In these regards, the British climate is surely one of the most frustrating on the planet. That’s what I mean about being a bad climate. [Note: Britain now does seem to be getting worse winter extremes with various sections of the countryside being much more regularly inundated, and American politicians still stubbornly refuse to accept the notion of climate change.]
It is, perhaps, not surprising, therefore, that I have had a long term love affair with the more southern regions of France and its Mediterranean climate. Here, with greater extremes of weather – inundation has long been a possibility – a proper summer does usually turn up and for considerably longer than a few measly weeks. Southern France is typified by the smell of hot pine forests and gloriously colourful Mediterranean plants, such as Bougainvillea, marking the difference in the climate. This glorious plant, frequently in flower, just screams “Mediterranean”.

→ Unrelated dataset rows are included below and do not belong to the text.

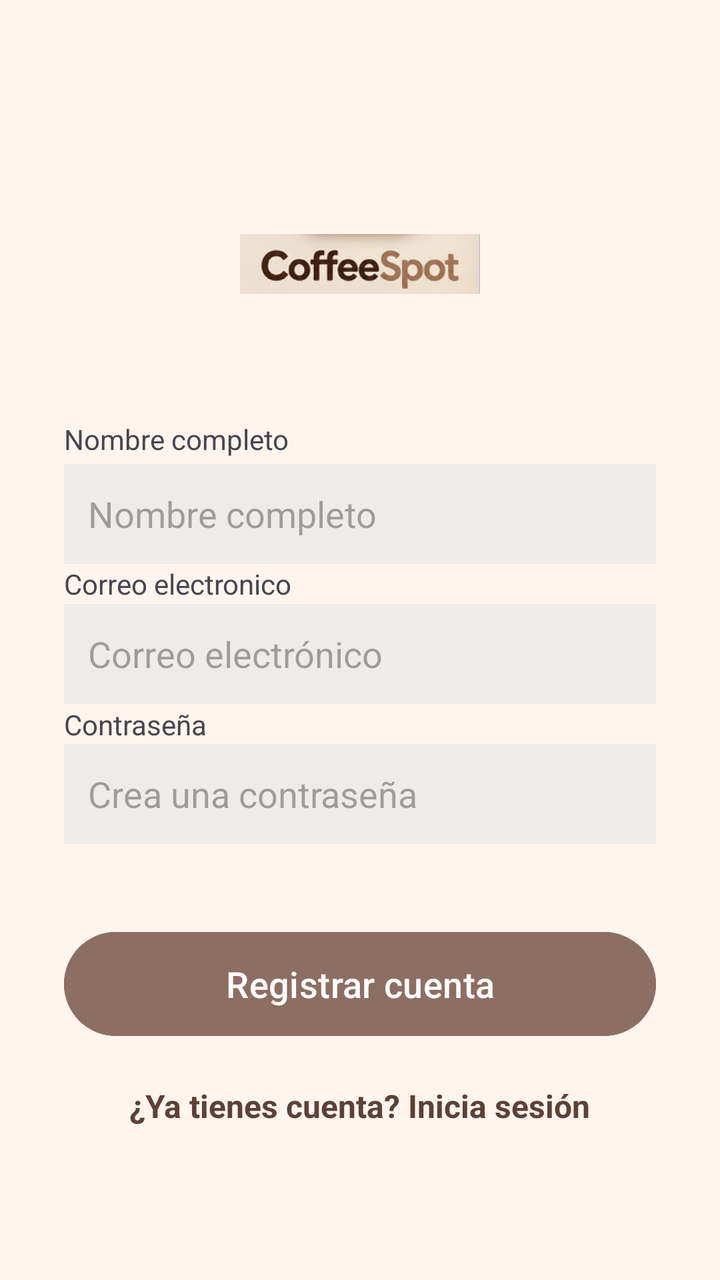
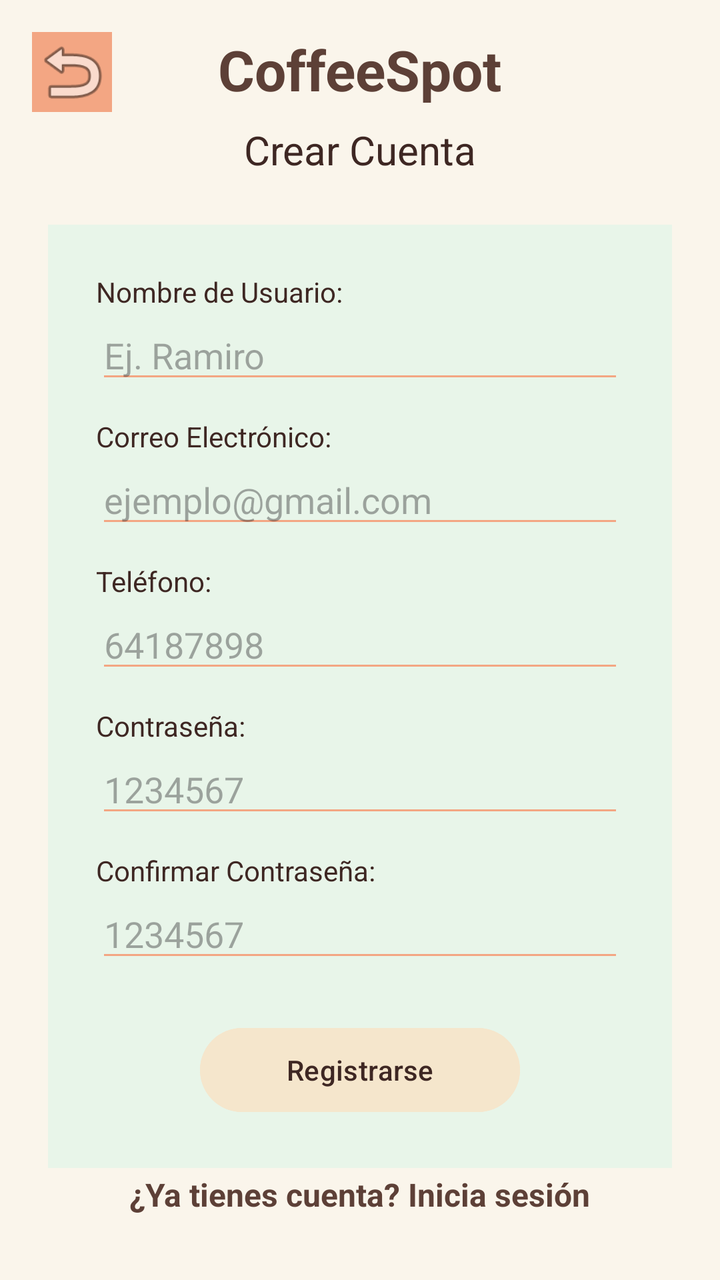

The first picture is an Android layout as it rendered before a commit; the second is the same layout after the commit. The layout source and the unified diff follow.
<!-- AndroidManifest.xml: application theme Theme.Cafeteria -->
<!-- res/layout/activity_registro.xml -->
<?xml version="1.0" encoding="utf-8"?>
<androidx.constraintlayout.widget.ConstraintLayout xmlns:android="http://schemas.android.com/apk/res/android"
    xmlns:app="http://schemas.android.com/apk/res-auto"
    xmlns:tools="http://schemas.android.com/tools"
    android:layout_width="match_parent"
    android:layout_height="match_parent"
    android:background="#FFF5EE"
    android:padding="32dp">

    
    <ImageView
        android:id="@+id/logo_registro"
        android:layout_width="120dp"
        android:layout_height="120dp"
        android:src="@drawable/logocoffeespot2"
        android:layout_marginTop="40dp"
        app:layout_constraintEnd_toEndOf="parent"
        app:layout_constraintStart_toStartOf="parent"
        app:layout_constraintTop_toTopOf="parent" />

    
    <EditText
        android:id="@+id/input_nombre_registro"
        android:layout_width="match_parent"
        android:layout_height="50dp"
        android:layout_marginTop="40dp"
        android:background="#EFEBE9"
        android:hint="Nombre completo"
        android:inputType="textPersonName"
        android:padding="12dp"
        android:textColor="#5D4037"
        app:layout_constraintTop_toBottomOf="@+id/logo_registro" />

    
    <EditText
        android:id="@+id/input_correo_registro"
        android:layout_width="match_parent"
        android:layout_height="50dp"
        android:layout_marginTop="20dp"
        android:background="#EFEBE9"
        android:hint="Correo electrónico"
        android:inputType="textEmailAddress"
        android:padding="12dp"
        android:textColor="#5D4037"
        app:layout_constraintTop_toBottomOf="@+id/input_nombre_registro" />

    
    <EditText
        android:id="@+id/input_contrasena_registro"
        android:layout_width="match_parent"
        android:layout_height="50dp"
        android:layout_marginTop="20dp"
        android:background="#EFEBE9"
        android:hint="Crea una contraseña"
        android:inputType="textPassword"
        android:padding="12dp"
        android:textColor="#5D4037"
        app:layout_constraintTop_toBottomOf="@+id/input_correo_registro" />

    
    <Button
        android:id="@+id/btn_registrar"
        android:layout_width="match_parent"
        android:layout_height="60dp"
        android:layout_marginTop="40dp"
        android:backgroundTint="#8D6E63"
        android:onClick="completarRegistro"
        android:text="Registrar cuenta"
        android:textColor="#FFFFFF"
        android:textSize="18sp"
        app:layout_constraintTop_toBottomOf="@+id/input_contrasena_registro" />

    
    <TextView
        android:id="@+id/btn_volver_login"
        android:layout_width="wrap_content"
        android:layout_height="wrap_content"
        android:layout_marginTop="20dp"
        android:text="¿Ya tienes cuenta? Inicia sesión"
        android:textColor="#5D4037"
        android:textSize="16sp"
        android:textStyle="bold"
        android:onClick="volverLogin"
        app:layout_constraintEnd_toEndOf="parent"
        app:layout_constraintStart_toStartOf="parent"
        app:layout_constraintTop_toBottomOf="@+id/btn_registrar" />

    <TextView
        android:id="@+id/textView3"
        android:layout_width="wrap_content"
        android:layout_height="wrap_content"
        android:text="Nombre completo"
        app:layout_constraintBottom_toTopOf="@+id/input_nombre_registro"
        app:layout_constraintEnd_toEndOf="parent"
        app:layout_constraintHorizontal_bias="0.0"
        app:layout_constraintStart_toStartOf="parent"
        app:layout_constraintTop_toTopOf="parent"
        app:layout_constraintVertical_bias="0.984" />

    <TextView
        android:id="@+id/textView4"
        android:layout_width="wrap_content"
        android:layout_height="wrap_content"
        android:text="Correo electronico"
        app:layout_constraintBottom_toTopOf="@+id/input_correo_registro"
        app:layout_constraintEnd_toEndOf="parent"
        app:layout_constraintHorizontal_bias="0.0"
        app:layout_constraintStart_toStartOf="parent"
        app:layout_constraintTop_toBottomOf="@+id/input_nombre_registro"
        app:layout_constraintVertical_bias="0.387" />

    <TextView
        android:id="@+id/textView5"
        android:layout_width="wrap_content"
        android:layout_height="wrap_content"
        android:text="Contraseña"
        app:layout_constraintBottom_toTopOf="@+id/input_contrasena_registro"
        app:layout_constraintEnd_toEndOf="parent"
        app:layout_constraintHorizontal_bias="0.0"
        app:layout_constraintStart_toStartOf="parent"
        app:layout_constraintTop_toBottomOf="@+id/input_correo_registro" />

</androidx.constraintlayout.widget.ConstraintLayout>
<!-- resources referenced by this layout -->
<resources>
  <!-- drawable logocoffeespot2: png bitmap (drawable, 75217 bytes) -->
  <style name="Theme.Cafeteria" parent="Base.Theme.Cafeteria" />
  <style name="Base.Theme.Cafeteria" parent="Theme.Material3.DayNight.NoActionBar">
          
          
      </style>
</resources>

<!-- the commit's change to res/layout/activity_registro.xml (unified diff, before → after) -->
@@ -1,123 +1,170 @@
 <?xml version="1.0" encoding="utf-8"?>
 <androidx.constraintlayout.widget.ConstraintLayout xmlns:android="http://schemas.android.com/apk/res/android"
     xmlns:app="http://schemas.android.com/apk/res-auto"
-    xmlns:tools="http://schemas.android.com/tools"
     android:layout_width="match_parent"
     android:layout_height="match_parent"
-    android:background="#FFF5EE"
-    android:padding="32dp">
+    android:background="#FAF5EB"> 
 
     
     <ImageView
-        android:id="@+id/logo_registro"
-        android:layout_width="120dp"
-        android:layout_height="120dp"
-        android:src="@drawable/logocoffeespot2"
-        android:layout_marginTop="40dp"
+        android:id="@+id/btn_volver_superior"
+        android:layout_width="40dp"
+        android:layout_height="40dp"
+        android:layout_marginStart="16dp"
+        android:layout_marginTop="16dp"
+        android:src="@android:drawable/ic_menu_revert"
+        android:backgroundTint="#F3A683"
+        android:background="@drawable/logocoffeespot2"
+        android:onClick="volverLogin"
+        app:layout_constraintStart_toStartOf="parent"
+        app:layout_constraintTop_toTopOf="parent" />
+
+    
+    <TextView
+        android:id="@+id/titulo_coffeespot"
+        android:layout_width="wrap_content"
+        android:layout_height="wrap_content"
+        android:text="CoffeeSpot"
+        android:textColor="#5D4037"
+        android:textSize="28sp"
+        android:textStyle="bold"
+        android:layout_marginTop="16dp"
         app:layout_constraintEnd_toEndOf="parent"
         app:layout_constraintStart_toStartOf="parent"
         app:layout_constraintTop_toTopOf="parent" />
 
-    
-    <EditText
-        android:id="@+id/input_nombre_registro"
-        android:layout_width="match_parent"
-        android:layout_height="50dp"
-        android:layout_marginTop="40dp"
-        android:background="#EFEBE9"
-        android:hint="Nombre completo"
-        android:inputType="textPersonName"
-        android:padding="12dp"
-        android:textColor="#5D4037"
-        app:layout_constraintTop_toBottomOf="@+id/logo_registro" />
+    <TextView
+        android:id="@+id/subtitulo_crear"
+        android:layout_width="wrap_content"
+        android:layout_height="wrap_content"
+        android:text="Crear Cuenta"
+        android:textColor="#3E2723"
+        android:textSize="20sp"
+        android:layout_marginTop="8dp"
+        app:layout_constraintEnd_toEndOf="parent"
+        app:layout_constraintStart_toStartOf="parent"
+        app:layout_constraintTop_toBottomOf="@+id/titulo_coffeespot" />
 
     
-    <EditText
-        android:id="@+id/input_correo_registro"
+    <LinearLayout
+        android:id="@+id/contenedor_verde"
         android:layout_width="match_parent"
-        android:layout_height="50dp"
-        android:layout_marginTop="20dp"
-        android:background="#EFEBE9"
-        android:hint="Correo electrónico"
-        android:inputType="textEmailAddress"
-        android:padding="12dp"
-        android:textColor="#5D4037"
-        app:layout_constraintTop_toBottomOf="@+id/input_nombre_registro" />
+        android:layout_height="wrap_content"
+        android:layout_marginHorizontal="24dp"
+        android:layout_marginTop="24dp"
+        android:background="#E8F5E9"
+        android:orientation="vertical"
+        android:padding="24dp"
+        app:layout_constraintTop_toBottomOf="@+id/subtitulo_crear"
+        app:layout_constraintStart_toStartOf="parent"
+        app:layout_constraintEnd_toEndOf="parent">
 
-    
-    <EditText
-        android:id="@+id/input_contrasena_registro"
-        android:layout_width="match_parent"
-        android:layout_height="50dp"
-        android:layout_marginTop="20dp"
-        android:background="#EFEBE9"
-        android:hint="Crea una contraseña"
-        android:inputType="textPassword"
-        android:padding="12dp"
-        android:textColor="#5D4037"
-        app:layout_constraintTop_toBottomOf="@+id/input_correo_registro" />
+        
+        <TextView
+            android:layout_width="wrap_content"
+            android:layout_height="wrap_content"
+            android:text="Nombre de Usuario:"
+            android:textColor="#3E2723"/>
+        <EditText
+            android:id="@+id/reg_nombre"
+            android:layout_width="match_parent"
+            android:layout_height="wrap_content"
+            android:backgroundTint="#F3A683"
+            android:hint="Ej. Ramiro"
+            android:inputType="textPersonName"
+            android:textColor="#3E2723" />
 
-    
-    <Button
-        android:id="@+id/btn_registrar"
-        android:layout_width="match_parent"
-        android:layout_height="60dp"
-        android:layout_marginTop="40dp"
-        android:backgroundTint="#8D6E63"
-        android:onClick="completarRegistro"
-        android:text="Registrar cuenta"
-        android:textColor="#FFFFFF"
-        android:textSize="18sp"
-        app:layout_constraintTop_toBottomOf="@+id/input_contrasena_registro" />
+        
+        <TextView
+            android:layout_width="wrap_content"
+            android:layout_height="wrap_content"
+            android:text="Correo Electrónico:"
+            android:textColor="#3E2723"
+            android:layout_marginTop="12dp"/>
+        <EditText
+            android:id="@+id/reg_correo"
+            android:layout_width="match_parent"
+            android:layout_height="wrap_content"
+            android:backgroundTint="#F3A683"
+            android:hint="ejemplo@gmail.com"
+            android:inputType="textEmailAddress"
+            android:textColor="#3E2723" />
+
+        
+        <TextView
+            android:layout_width="wrap_content"
+            android:layout_height="wrap_content"
+            android:text="Teléfono:"
+            android:textColor="#3E2723"
+            android:layout_marginTop="12dp"/>
+        <EditText
+            android:id="@+id/reg_telefono"
+            android:layout_width="match_parent"
+            android:layout_height="wrap_content"
+            android:backgroundTint="#F3A683"
+            android:hint="64187898"
+            android:inputType="phone"
+            android:textColor="#3E2723" />
+
+        
+        <TextView
+            android:layout_width="wrap_content"
+            android:layout_height="wrap_content"
+            android:text="Contraseña:"
+            android:textColor="#3E2723"
+            android:layout_marginTop="12dp"/>
+        <EditText
+            android:id="@+id/reg_pass"
+            android:layout_width="match_parent"
+            android:layout_height="wrap_content"
+            android:backgroundTint="#F3A683"
+            android:hint="1234567"
+            android:inputType="textPassword"
+            android:textColor="#3E2723" />
+
+        
+        <TextView
+            android:layout_width="wrap_content"
+            android:layout_height="wrap_content"
+            android:text="Confirmar Contraseña:"
+            android:textColor="#3E2723"
+            android:layout_marginTop="12dp"/>
+        <EditText
+            android:id="@+id/reg_pass_conf"
+            android:layout_width="match_parent"
+            android:layout_height="wrap_content"
+            android:backgroundTint="#F3A683"
+            android:hint="1234567"
+            android:inputType="textPassword"
+            android:textColor="#3E2723" />
+
+        
+        <Button
+            android:id="@+id/btn_registrar_final"
+            android:layout_width="160dp"
+            android:layout_height="50dp"
+            android:layout_gravity="center"
+            android:layout_marginTop="24dp"
+            android:backgroundTint="#F5E6CC"
+            android:text="Registrarse"
+            android:textColor="#3E2723"
+            android:textAllCaps="false"
+            android:onClick="completarRegistro"/>
+    </LinearLayout>
 
     
     <TextView
-        android:id="@+id/btn_volver_login"
+        android:id="@+id/txt_volver_login"
         android:layout_width="wrap_content"
         android:layout_height="wrap_content"
-        android:layout_marginTop="20dp"
         android:text="¿Ya tienes cuenta? Inicia sesión"
         android:textColor="#5D4037"
+        android:textStyle="bold"
         android:textSize="16sp"
-        android:textStyle="bold"
+        android:layout_marginBottom="32dp"
         android:onClick="volverLogin"
+        app:layout_constraintBottom_toBottomOf="parent"
         app:layout_constraintEnd_toEndOf="parent"
-        app:layout_constraintStart_toStartOf="parent"
-        app:layout_constraintTop_toBottomOf="@+id/btn_registrar" />
-
-    <TextView
-        android:id="@+id/textView3"
-        android:layout_width="wrap_content"
-        android:layout_height="wrap_content"
-        android:text="Nombre completo"
-        app:layout_constraintBottom_toTopOf="@+id/input_nombre_registro"
-        app:layout_constraintEnd_toEndOf="parent"
-        app:layout_constraintHorizontal_bias="0.0"
-        app:layout_constraintStart_toStartOf="parent"
-        app:layout_constraintTop_toTopOf="parent"
-        app:layout_constraintVertical_bias="0.984" />
-
-    <TextView
-        android:id="@+id/textView4"
-        android:layout_width="wrap_content"
-        android:layout_height="wrap_content"
-        android:text="Correo electronico"
-        app:layout_constraintBottom_toTopOf="@+id/input_correo_registro"
-        app:layout_constraintEnd_toEndOf="parent"
-        app:layout_constraintHorizontal_bias="0.0"
-        app:layout_constraintStart_toStartOf="parent"
-        app:layout_constraintTop_toBottomOf="@+id/input_nombre_registro"
-        app:layout_constraintVertical_bias="0.387" />
-
-    <TextView
-        android:id="@+id/textView5"
-        android:layout_width="wrap_content"
-        android:layout_height="wrap_content"
-        android:text="Contraseña"
-        app:layout_constraintBottom_toTopOf="@+id/input_contrasena_registro"
-        app:layout_constraintEnd_toEndOf="parent"
-        app:layout_constraintHorizontal_bias="0.0"
-        app:layout_constraintStart_toStartOf="parent"
-        app:layout_constraintTop_toBottomOf="@+id/input_correo_registro" />
+        app:layout_constraintStart_toStartOf="parent" />
 
 </androidx.constraintlayout.widget.ConstraintLayout>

With our relatively recent forays into Spain, even longer, reliable summers exist. I love ‘em all. Here, our friends can wander out into their garden and pluck a fresh lemon from their lemon tree, take it inside and cut a slice for their gin and tonic; a slice of fresh citrus fruit just seconds away from growing. That screams “Mediterranean”, too.
As a lover of summer side pursuits, I’ve long fancied living in a place where the climate not only allows me to get outside in comfort but that demonstrates the fact by allowing the iconic Bougainvillea to grow. recently, I’ve added been fancying the concept of having my own lemon tree for my gin and tonics, too.

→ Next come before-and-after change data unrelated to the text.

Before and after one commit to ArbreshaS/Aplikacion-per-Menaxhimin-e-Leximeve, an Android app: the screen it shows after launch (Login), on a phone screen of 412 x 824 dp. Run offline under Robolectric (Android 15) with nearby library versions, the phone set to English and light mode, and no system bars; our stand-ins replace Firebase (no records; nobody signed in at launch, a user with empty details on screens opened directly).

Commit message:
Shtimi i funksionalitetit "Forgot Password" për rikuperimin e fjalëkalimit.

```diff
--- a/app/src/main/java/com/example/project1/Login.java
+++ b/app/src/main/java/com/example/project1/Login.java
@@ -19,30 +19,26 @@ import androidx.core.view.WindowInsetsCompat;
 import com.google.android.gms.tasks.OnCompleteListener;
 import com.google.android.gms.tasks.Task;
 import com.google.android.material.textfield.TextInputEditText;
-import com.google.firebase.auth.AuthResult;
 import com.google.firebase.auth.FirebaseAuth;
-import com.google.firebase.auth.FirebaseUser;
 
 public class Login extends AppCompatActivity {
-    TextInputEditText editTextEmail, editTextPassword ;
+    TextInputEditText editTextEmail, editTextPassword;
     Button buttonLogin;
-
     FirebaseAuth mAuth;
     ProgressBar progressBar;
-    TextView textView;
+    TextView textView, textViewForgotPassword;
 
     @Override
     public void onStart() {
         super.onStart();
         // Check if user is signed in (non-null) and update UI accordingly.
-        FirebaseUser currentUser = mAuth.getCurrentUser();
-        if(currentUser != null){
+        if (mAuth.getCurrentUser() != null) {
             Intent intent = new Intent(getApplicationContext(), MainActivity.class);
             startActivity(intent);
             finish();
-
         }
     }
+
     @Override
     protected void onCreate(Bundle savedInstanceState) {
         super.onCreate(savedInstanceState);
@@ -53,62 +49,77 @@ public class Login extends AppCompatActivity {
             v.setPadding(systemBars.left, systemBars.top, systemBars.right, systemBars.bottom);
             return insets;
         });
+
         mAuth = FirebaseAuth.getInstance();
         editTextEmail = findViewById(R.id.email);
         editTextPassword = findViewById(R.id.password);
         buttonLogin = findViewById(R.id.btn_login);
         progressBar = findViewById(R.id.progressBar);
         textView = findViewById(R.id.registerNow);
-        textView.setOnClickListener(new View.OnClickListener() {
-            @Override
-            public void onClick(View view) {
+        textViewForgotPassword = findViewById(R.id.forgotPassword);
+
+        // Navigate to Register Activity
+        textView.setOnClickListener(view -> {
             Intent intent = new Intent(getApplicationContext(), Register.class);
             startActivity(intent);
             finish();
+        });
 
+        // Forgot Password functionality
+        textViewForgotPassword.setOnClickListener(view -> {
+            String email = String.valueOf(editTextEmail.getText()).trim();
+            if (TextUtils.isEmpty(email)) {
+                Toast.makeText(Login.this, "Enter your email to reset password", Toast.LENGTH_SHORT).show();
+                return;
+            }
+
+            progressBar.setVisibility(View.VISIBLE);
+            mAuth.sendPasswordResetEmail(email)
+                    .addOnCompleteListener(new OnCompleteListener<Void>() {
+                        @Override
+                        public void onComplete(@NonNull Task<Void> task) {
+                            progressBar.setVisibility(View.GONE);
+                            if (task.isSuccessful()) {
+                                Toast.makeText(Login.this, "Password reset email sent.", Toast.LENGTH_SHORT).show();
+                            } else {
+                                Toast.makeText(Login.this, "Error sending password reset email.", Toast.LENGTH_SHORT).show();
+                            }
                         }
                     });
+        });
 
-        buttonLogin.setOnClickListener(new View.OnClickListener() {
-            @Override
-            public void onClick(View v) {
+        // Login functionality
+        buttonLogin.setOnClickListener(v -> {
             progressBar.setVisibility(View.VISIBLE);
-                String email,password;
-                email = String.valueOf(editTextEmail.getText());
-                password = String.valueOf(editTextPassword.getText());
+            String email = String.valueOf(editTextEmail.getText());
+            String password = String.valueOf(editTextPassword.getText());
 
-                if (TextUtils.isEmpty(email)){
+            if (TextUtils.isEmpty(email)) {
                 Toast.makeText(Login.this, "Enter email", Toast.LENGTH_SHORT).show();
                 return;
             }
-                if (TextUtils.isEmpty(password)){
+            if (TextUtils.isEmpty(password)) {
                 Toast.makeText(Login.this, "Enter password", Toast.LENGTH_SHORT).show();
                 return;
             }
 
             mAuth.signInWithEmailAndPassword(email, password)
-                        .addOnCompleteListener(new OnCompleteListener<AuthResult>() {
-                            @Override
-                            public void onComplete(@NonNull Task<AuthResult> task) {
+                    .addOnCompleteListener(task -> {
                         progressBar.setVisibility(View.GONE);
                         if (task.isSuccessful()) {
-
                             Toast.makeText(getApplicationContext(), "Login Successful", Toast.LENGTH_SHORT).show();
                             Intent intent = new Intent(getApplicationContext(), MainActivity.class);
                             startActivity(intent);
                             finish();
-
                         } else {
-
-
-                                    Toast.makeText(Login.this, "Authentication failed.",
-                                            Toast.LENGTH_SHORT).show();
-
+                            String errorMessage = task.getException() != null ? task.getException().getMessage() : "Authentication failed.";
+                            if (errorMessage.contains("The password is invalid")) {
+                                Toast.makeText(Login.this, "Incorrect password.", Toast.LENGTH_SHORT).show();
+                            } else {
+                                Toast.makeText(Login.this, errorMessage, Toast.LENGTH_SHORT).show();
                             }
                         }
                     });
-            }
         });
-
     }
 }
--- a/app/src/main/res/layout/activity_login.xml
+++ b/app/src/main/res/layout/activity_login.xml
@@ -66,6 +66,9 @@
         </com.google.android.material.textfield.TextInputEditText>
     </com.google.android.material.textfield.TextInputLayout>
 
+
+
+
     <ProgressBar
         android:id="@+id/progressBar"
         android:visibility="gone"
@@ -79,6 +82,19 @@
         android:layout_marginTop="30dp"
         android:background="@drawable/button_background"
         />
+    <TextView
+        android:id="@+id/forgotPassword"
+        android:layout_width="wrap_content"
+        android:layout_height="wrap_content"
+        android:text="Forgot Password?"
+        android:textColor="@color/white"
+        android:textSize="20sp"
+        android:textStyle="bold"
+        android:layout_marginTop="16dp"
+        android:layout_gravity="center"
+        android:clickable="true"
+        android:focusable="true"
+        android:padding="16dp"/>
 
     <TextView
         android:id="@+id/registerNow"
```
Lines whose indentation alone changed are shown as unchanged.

Whilst we may now have such a suitable property, given our extended absences, a real lemon tree, though a small potted one would suffice, or a real Bougainvillea that would doubtless require attention to keep it alive through the lengthy summers, is not a practical proposition. However, knowing my desire for such an icon, Francine very cleverly found me the perfect answer for my birthday. I am now the proud owner of a maintenance-free Bougainvillea.
Happy chappy – modern fake flowers really are quite amazing.